- Your instructions
From the entries below, copy every line where the string "added" appears.

- Data under study
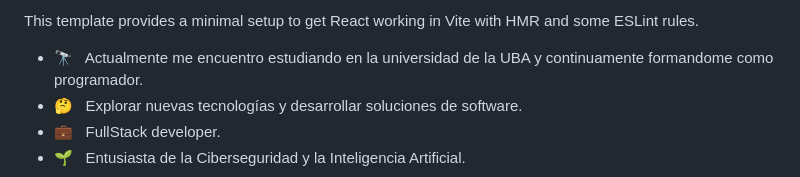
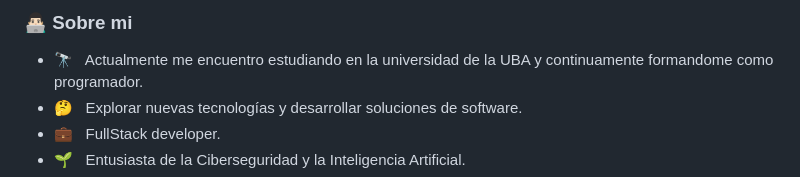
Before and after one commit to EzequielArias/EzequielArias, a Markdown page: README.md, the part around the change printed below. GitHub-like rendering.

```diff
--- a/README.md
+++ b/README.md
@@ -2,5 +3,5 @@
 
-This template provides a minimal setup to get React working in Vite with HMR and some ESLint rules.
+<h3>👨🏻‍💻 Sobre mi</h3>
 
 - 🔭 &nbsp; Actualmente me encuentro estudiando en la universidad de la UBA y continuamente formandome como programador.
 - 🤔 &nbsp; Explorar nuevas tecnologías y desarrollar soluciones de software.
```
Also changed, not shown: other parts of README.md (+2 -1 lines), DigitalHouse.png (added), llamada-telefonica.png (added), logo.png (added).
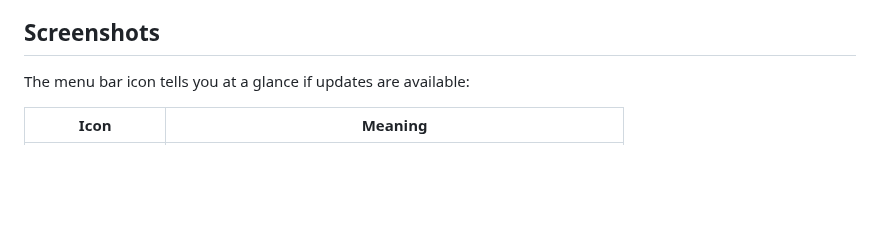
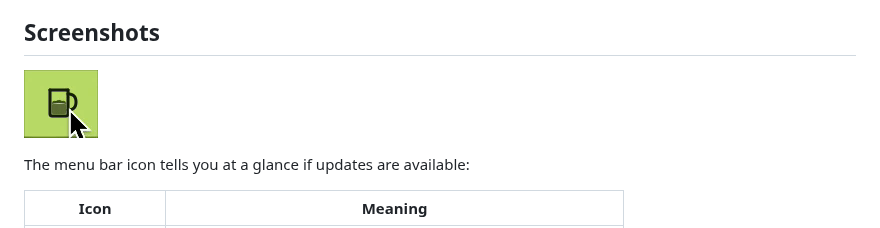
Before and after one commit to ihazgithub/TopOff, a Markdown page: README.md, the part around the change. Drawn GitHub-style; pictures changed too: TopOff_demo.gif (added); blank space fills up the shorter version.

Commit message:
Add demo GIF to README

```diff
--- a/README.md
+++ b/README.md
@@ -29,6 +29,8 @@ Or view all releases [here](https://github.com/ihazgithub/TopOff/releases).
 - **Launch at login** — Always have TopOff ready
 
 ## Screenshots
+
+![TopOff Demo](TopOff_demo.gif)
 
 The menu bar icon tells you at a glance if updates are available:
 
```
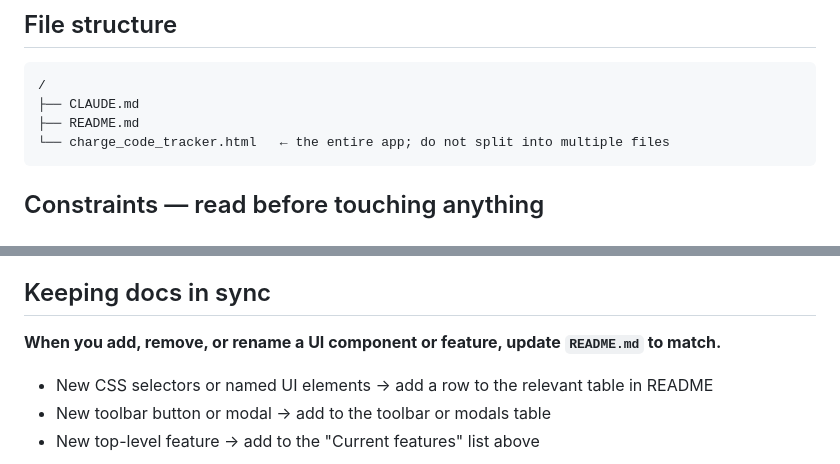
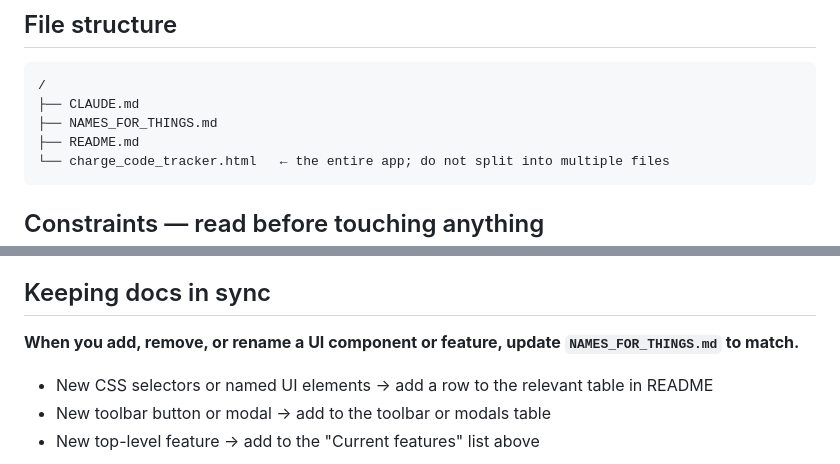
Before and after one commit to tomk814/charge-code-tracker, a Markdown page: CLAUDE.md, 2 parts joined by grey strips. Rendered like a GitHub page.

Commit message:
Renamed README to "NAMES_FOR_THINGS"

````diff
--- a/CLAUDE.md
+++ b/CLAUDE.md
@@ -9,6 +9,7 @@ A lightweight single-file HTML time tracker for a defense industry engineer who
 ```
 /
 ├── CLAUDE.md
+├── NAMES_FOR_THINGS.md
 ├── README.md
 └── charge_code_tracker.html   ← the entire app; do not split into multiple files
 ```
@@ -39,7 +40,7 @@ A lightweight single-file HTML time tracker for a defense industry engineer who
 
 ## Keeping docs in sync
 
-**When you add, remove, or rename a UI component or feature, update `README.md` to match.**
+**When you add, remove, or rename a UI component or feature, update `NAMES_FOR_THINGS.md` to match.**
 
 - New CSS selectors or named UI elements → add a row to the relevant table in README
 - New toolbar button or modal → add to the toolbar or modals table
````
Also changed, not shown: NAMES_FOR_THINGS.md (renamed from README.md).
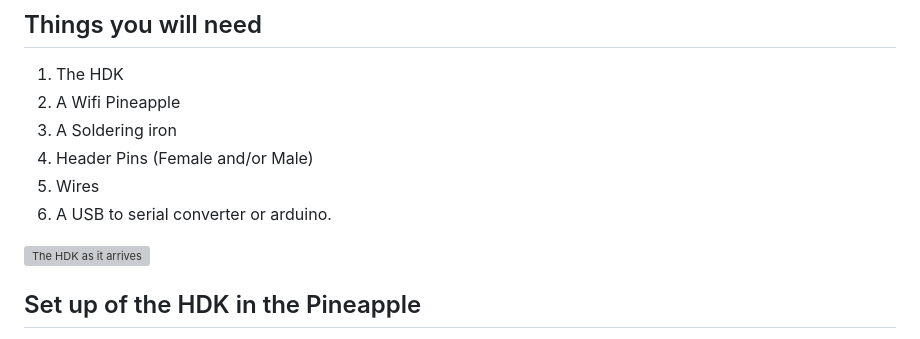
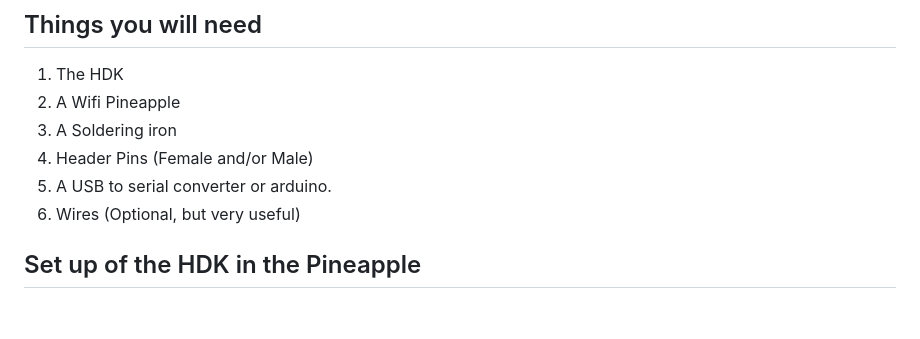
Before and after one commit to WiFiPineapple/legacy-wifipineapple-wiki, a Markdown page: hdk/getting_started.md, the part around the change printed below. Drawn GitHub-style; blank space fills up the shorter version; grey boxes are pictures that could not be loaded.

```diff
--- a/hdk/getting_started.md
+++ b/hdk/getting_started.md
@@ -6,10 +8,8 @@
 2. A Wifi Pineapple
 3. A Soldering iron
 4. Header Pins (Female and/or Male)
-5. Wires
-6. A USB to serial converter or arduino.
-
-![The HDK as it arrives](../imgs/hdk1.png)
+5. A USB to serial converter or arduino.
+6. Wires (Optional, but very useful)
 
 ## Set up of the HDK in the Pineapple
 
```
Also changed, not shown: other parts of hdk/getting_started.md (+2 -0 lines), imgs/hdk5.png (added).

- Written answer
Also changed, not shown: other parts of README.md (+2 -1 lines), DigitalHouse.png (added), llamada-telefonica.png (added), logo.png (added).
Before and after one commit to ihazgithub/TopOff, a Markdown page: README.md, the part around the change. Drawn GitHub-style; pictures changed too: TopOff_demo.gif (added); blank space fills up the shorter version.
Also changed, not shown: other parts of hdk/getting_started.md (+2 -0 lines), imgs/hdk5.png (added).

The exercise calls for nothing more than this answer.